The latest social media warfare disinformation campaign against Iran, China and Russia came under scrutiny after the Washington Post revealed a research last month by Graphika and the Stanford Internet Observatory on pro-Western covert influence operations.
Some Iranian officials have accused the U.S. of inciting the recent riots in the country, that have seen Iranian police officers beaten to death in cold blood, with similar warfare tactics. Such acts of violence by Iranian rioters have been welcomed by the West as “courageous” as President Biden put it.
Essentially, the main countries targeted are independent and pursue their own foreign or economic policies. The same countries that the United States cannot defeat through military means or the imposition of unprecedented sanctions.
The investigation by Stanford University’s Internet Observatory and the social media analytics firm Graphika found an interconnected web of accounts on Twitter, Facebook, Instagram, and five other social media platforms that “used deceptive tactics to promote pro-Western narratives in West Asia and Central Asia. The platforms’ datasets appear to cover a series of covert campaigns over a period of almost five years rather than one homogeneous operation.”
Nevertheless, the U.S. resorts to these social media warfare methods across the world. In September 2020, Facebook published a press release acknowledging that it had removed a network of 55 fake accounts and 42 pages, along with 36 Instagram profiles “for violating our policy against foreign interference, which is coordinated inauthentic behavior on behalf of a foreign entity.”
The U.S. PR firm, CLS Strategies, that launched the campaign is located just down the road from the White House and again was caught red handed running an industrial grade propaganda operation on social media.

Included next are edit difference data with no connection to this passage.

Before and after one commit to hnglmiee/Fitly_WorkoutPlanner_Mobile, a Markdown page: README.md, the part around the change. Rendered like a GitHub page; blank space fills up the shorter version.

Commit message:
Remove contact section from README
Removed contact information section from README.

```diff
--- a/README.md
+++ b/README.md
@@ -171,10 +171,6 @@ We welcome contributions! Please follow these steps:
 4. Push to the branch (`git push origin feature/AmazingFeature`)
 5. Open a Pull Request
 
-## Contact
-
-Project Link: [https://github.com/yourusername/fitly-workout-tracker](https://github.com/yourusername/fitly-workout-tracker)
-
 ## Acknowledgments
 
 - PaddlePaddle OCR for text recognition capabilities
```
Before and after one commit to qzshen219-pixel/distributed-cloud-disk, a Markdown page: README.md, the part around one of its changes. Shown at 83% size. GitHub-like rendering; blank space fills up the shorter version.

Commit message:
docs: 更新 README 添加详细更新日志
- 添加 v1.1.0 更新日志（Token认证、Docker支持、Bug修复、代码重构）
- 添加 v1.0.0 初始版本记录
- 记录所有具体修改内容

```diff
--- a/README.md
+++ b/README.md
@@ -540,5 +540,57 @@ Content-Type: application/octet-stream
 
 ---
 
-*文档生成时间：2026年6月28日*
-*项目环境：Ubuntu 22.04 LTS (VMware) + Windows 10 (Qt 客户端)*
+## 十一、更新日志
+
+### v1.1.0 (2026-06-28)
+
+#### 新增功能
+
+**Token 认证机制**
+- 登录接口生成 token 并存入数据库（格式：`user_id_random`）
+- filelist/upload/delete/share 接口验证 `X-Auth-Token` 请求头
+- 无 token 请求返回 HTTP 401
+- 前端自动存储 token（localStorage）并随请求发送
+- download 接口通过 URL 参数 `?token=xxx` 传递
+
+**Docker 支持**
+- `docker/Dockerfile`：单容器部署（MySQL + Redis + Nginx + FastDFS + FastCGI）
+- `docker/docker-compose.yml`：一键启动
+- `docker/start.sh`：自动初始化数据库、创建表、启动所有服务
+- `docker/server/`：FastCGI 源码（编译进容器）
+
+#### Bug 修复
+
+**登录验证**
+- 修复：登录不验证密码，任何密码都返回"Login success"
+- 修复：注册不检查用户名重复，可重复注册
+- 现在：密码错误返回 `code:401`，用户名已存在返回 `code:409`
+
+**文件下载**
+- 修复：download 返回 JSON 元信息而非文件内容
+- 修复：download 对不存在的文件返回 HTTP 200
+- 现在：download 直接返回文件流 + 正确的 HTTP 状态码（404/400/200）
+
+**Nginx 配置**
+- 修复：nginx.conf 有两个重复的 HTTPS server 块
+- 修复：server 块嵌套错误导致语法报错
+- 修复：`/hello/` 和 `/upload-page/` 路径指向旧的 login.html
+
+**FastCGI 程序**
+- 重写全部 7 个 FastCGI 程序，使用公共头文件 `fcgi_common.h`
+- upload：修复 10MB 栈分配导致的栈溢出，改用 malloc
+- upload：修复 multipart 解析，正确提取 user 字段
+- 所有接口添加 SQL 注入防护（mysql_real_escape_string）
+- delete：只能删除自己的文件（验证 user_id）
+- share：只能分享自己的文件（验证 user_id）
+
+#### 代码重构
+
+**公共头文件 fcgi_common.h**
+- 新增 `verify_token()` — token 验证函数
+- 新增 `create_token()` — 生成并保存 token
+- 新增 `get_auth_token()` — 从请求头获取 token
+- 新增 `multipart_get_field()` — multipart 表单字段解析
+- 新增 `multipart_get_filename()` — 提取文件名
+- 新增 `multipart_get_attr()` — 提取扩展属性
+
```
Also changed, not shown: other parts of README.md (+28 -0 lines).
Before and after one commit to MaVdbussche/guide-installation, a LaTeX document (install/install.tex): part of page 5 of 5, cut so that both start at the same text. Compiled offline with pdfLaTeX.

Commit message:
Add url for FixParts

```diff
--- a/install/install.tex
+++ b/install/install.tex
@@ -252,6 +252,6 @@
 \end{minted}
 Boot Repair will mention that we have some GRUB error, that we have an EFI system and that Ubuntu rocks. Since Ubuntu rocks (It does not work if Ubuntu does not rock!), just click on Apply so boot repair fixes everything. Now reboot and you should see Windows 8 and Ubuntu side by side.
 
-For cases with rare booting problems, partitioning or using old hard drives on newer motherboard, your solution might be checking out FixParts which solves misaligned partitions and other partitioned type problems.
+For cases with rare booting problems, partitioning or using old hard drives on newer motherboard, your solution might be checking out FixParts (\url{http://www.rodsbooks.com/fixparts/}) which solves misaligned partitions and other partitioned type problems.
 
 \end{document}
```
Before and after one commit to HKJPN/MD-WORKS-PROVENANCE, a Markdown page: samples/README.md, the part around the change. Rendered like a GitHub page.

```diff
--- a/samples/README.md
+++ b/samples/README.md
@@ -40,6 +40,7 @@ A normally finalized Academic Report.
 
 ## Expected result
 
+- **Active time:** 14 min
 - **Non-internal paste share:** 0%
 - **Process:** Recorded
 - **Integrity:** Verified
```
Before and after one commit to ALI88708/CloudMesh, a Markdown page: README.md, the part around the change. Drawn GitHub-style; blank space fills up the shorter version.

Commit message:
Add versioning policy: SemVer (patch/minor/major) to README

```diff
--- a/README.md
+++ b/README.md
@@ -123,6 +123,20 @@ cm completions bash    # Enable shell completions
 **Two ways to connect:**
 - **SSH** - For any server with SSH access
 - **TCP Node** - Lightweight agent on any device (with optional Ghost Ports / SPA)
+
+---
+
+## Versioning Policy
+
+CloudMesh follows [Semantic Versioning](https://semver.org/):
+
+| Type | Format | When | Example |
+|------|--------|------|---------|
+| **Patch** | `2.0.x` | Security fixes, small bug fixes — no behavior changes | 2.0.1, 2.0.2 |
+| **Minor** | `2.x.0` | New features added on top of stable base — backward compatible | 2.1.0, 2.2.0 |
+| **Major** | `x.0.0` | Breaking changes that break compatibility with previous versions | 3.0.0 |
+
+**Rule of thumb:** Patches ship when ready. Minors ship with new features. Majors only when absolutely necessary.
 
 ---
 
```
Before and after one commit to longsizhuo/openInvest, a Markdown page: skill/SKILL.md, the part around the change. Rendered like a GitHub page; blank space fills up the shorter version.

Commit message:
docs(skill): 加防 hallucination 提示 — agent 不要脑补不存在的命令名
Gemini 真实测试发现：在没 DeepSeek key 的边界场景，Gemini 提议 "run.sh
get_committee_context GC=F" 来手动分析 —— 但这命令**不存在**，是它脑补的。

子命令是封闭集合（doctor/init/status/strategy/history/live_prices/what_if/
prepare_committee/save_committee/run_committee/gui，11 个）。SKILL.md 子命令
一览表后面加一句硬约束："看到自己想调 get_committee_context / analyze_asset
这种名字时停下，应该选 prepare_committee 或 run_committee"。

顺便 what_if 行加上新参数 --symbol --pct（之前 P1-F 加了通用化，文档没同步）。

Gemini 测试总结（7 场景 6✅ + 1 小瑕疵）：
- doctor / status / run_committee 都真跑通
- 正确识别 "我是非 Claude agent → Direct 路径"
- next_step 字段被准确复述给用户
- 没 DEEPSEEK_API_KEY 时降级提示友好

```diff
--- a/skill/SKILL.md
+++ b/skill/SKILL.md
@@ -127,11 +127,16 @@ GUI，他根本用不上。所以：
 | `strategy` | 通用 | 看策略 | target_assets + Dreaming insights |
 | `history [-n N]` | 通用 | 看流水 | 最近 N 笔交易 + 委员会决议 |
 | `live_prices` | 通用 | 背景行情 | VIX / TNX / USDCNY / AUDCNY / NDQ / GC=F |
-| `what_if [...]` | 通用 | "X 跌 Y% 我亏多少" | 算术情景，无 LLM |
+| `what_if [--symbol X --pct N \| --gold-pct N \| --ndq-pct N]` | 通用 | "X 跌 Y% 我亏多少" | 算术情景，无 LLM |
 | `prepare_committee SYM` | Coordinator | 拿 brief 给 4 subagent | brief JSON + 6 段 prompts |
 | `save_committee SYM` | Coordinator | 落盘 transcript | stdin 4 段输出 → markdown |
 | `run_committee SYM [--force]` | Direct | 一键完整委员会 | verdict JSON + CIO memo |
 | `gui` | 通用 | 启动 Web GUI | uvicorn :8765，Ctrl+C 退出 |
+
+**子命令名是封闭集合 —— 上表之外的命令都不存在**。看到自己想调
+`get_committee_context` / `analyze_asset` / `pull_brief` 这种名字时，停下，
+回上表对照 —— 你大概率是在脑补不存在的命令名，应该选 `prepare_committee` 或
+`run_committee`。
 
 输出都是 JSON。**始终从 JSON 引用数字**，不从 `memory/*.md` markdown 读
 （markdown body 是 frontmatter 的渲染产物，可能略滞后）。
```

On this occasion, the social media warfare blitz used fake accounts and pages to spread disinformation on behalf of right-wing, U.S.-backed governments in Latin America, while deploying secret propaganda to destabilize the leftist governments in the region, among them Venezuela, Mexico and Bolivia.
CLS Strategies, which hires a host of bipartisan U.S. officials, former and present, used its network of fake accounts and pages to push propaganda on behalf of Venezuela’s right-wing opposition and the U.S.-backed parallel coup regime of Juan Guaido.
The company also signed a contract to represent Bolivia’s far-right junta and provide “strategic communications counsel” in the lead-up to the country’s controversial coup that saw the ouster of then President Evo Morales. But the campaign backfired and the party of Morales would later return to power.
Some of the CLS-run Facebook and Instagram profiles even posed as disgruntled Venezuelan soldiers, and called on members of the armed forces to rebel against their government. Other pages claimed to be run by disaffected former supporters of leftist leaders in the region that oppose U.S. meddling.
On Facebook, the American company spent a massive $3.6 million on advertisements to promote this malicious propaganda.